Gather from the material every line that contains the string "para".

++++++++

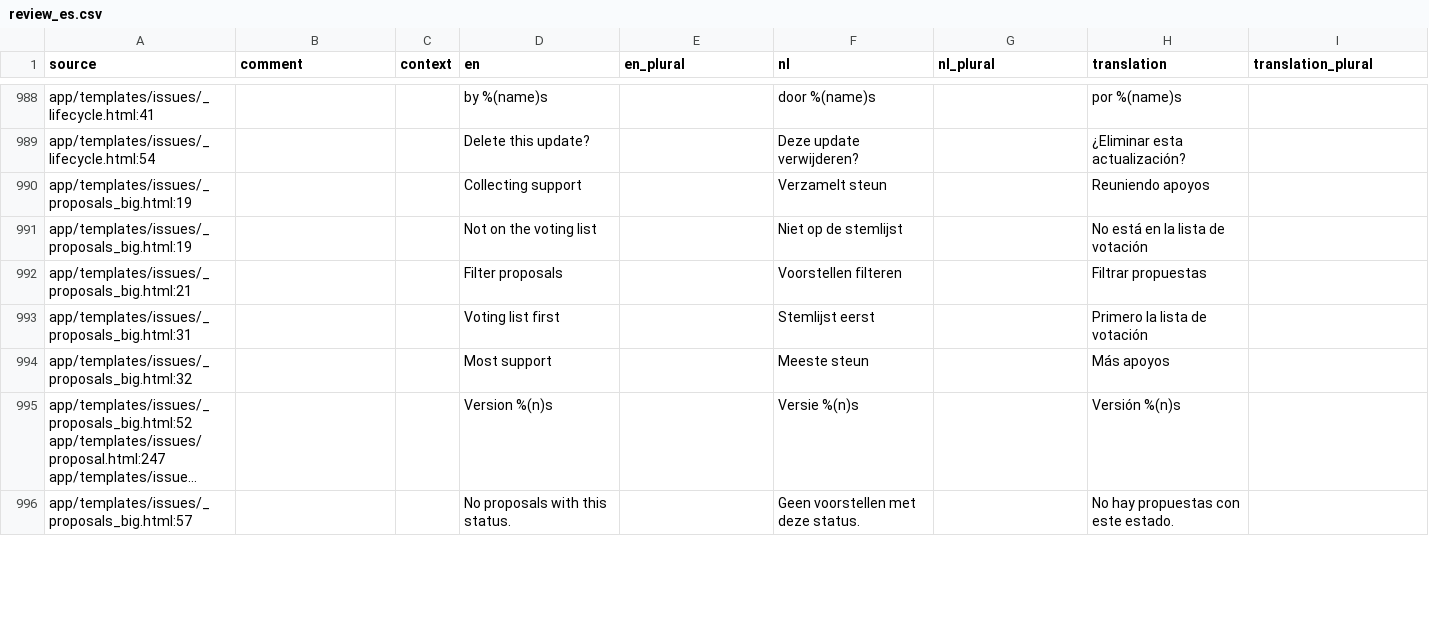
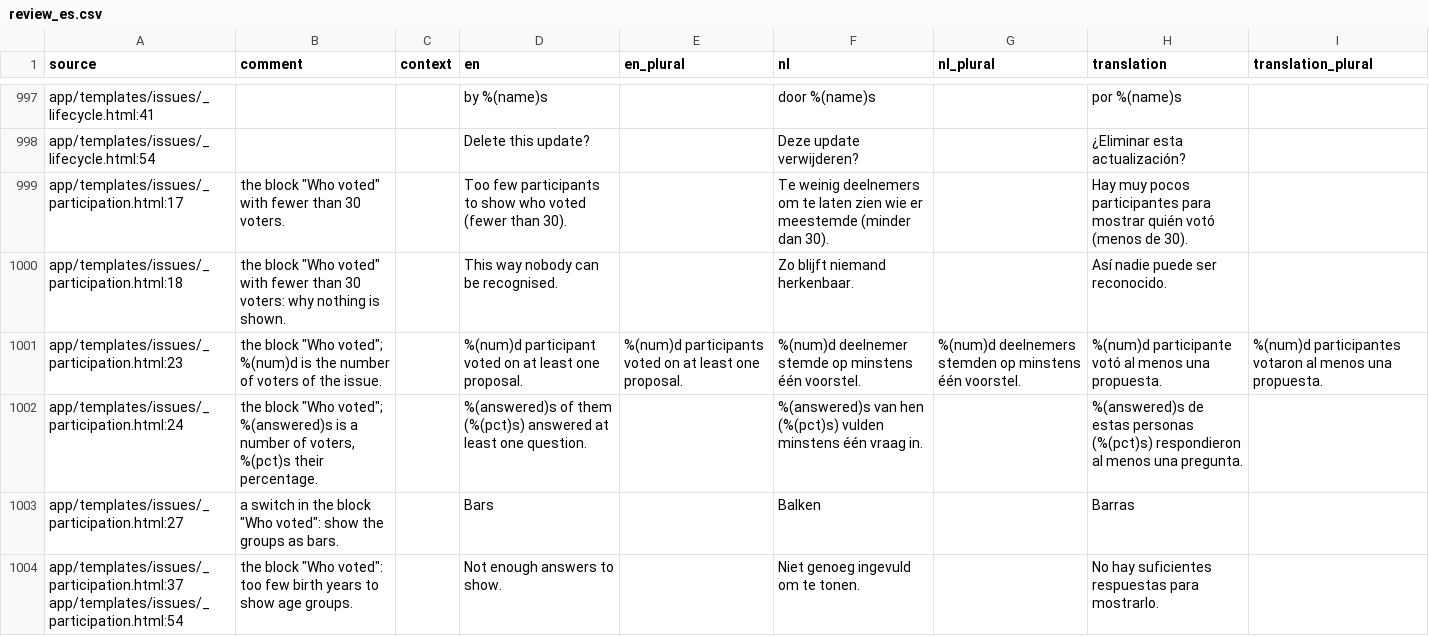
Before and after one commit to GerhardTop/global-union-forum, a CSV file: flask_registration/docs/i18n/review_es.csv, drawn as a sheet; only a part is shown, gaps mark what is left out; the shorter side is filled out with more unchanged rows; long unchanged cells end in …; the diff covers the shown part only; the diff names each change by its address in the sheet, - before the commit and + after, or states it on an @@ line.

```diff
--- a/flask_registration/docs/i18n/review_es.csv
+++ b/flask_registration/docs/i18n/review_es.csv
+row 999: app/templates/issues/_participation.html:17 | the block "Who voted" with fewer than 30 voters. |  | Too few participants to show who voted (fewer than 30). |  | Te weinig deelnemers om te laten zien wie er meestemde (minder dan 30). |  | Hay muy pocos participantes para mostrar quién votó (menos de 30).
+row 1000: app/templates/issues/_participation.html:18 | the block "Who voted" with fewer than 30 voters: why nothing is shown. |  | This way nobody can be recognised. |  | Zo blijft niemand herkenbaar. |  | Así nadie puede ser reconocido.
+row 1001: app/templates/issues/_participation.html:23 | the block "Who voted"; %(num)d is the number of voters of the issue. |  | %(num)d participant voted on at least one proposal. | %(num)d participants voted on at least one proposal. | %(num)d deelnemer stemde op minstens één voorstel. | %(num)d deelnemers stemden op minstens één voorstel. | %(num)d participante votó al menos una propuesta. | %(num)d participantes votaron al menos una propuesta.
+row 1002: app/templates/issues/_participation.html:24 | the block "Who voted"; %(answered)s is a number of voters, %(pct)s their percentage. |  | %(answered)s of them (%(pct)s) answered at least one question. |  | %(answered)s van hen (%(pct)s) vulden minstens één vraag in. |  | %(answered)s de estas personas (%(pct)s) respondieron al menos una pregunta.
+row 1003: app/templates/issues/_participation.html:27 | a switch in the block "Who voted": show the groups as bars. |  | Bars |  | Balken |  | Barras
+row 1004: app/templates/issues/_participation.html:37 app/templates/issues/_participation.html:54 | the block "Who voted": too few birth years to show age groups. |  | Not enough answers to show. |  | Niet genoeg ingevuld om te tonen. |  | No hay suficientes respuestas para mostrarlo.
```
Also changed, not shown: 14 added rows, 1 removed row and 66 edited cells elsewhere in this file, flask_registration/docs/i18n/review_de.csv, flask_registration/docs/i18n/review_fr.csv, 25 other files.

++++++++

_RESULT OF THE TASK_
+row 999: app/templates/issues/_participation.html:17 | the block "Who voted" with fewer than 30 voters. |  | Too few participants to show who voted (fewer than 30). |  | Te weinig deelnemers om te laten zien wie er meestemde (minder dan 30). |  | Hay muy pocos participantes para mostrar quién votó (menos de 30).
+row 1004: app/templates/issues/_participation.html:37 app/templates/issues/_participation.html:54 | the block "Who voted": too few birth years to show age groups. |  | Not enough answers to show. |  | Niet genoeg ingevuld om te tonen. |  | No hay suficientes respuestas para mostrarlo.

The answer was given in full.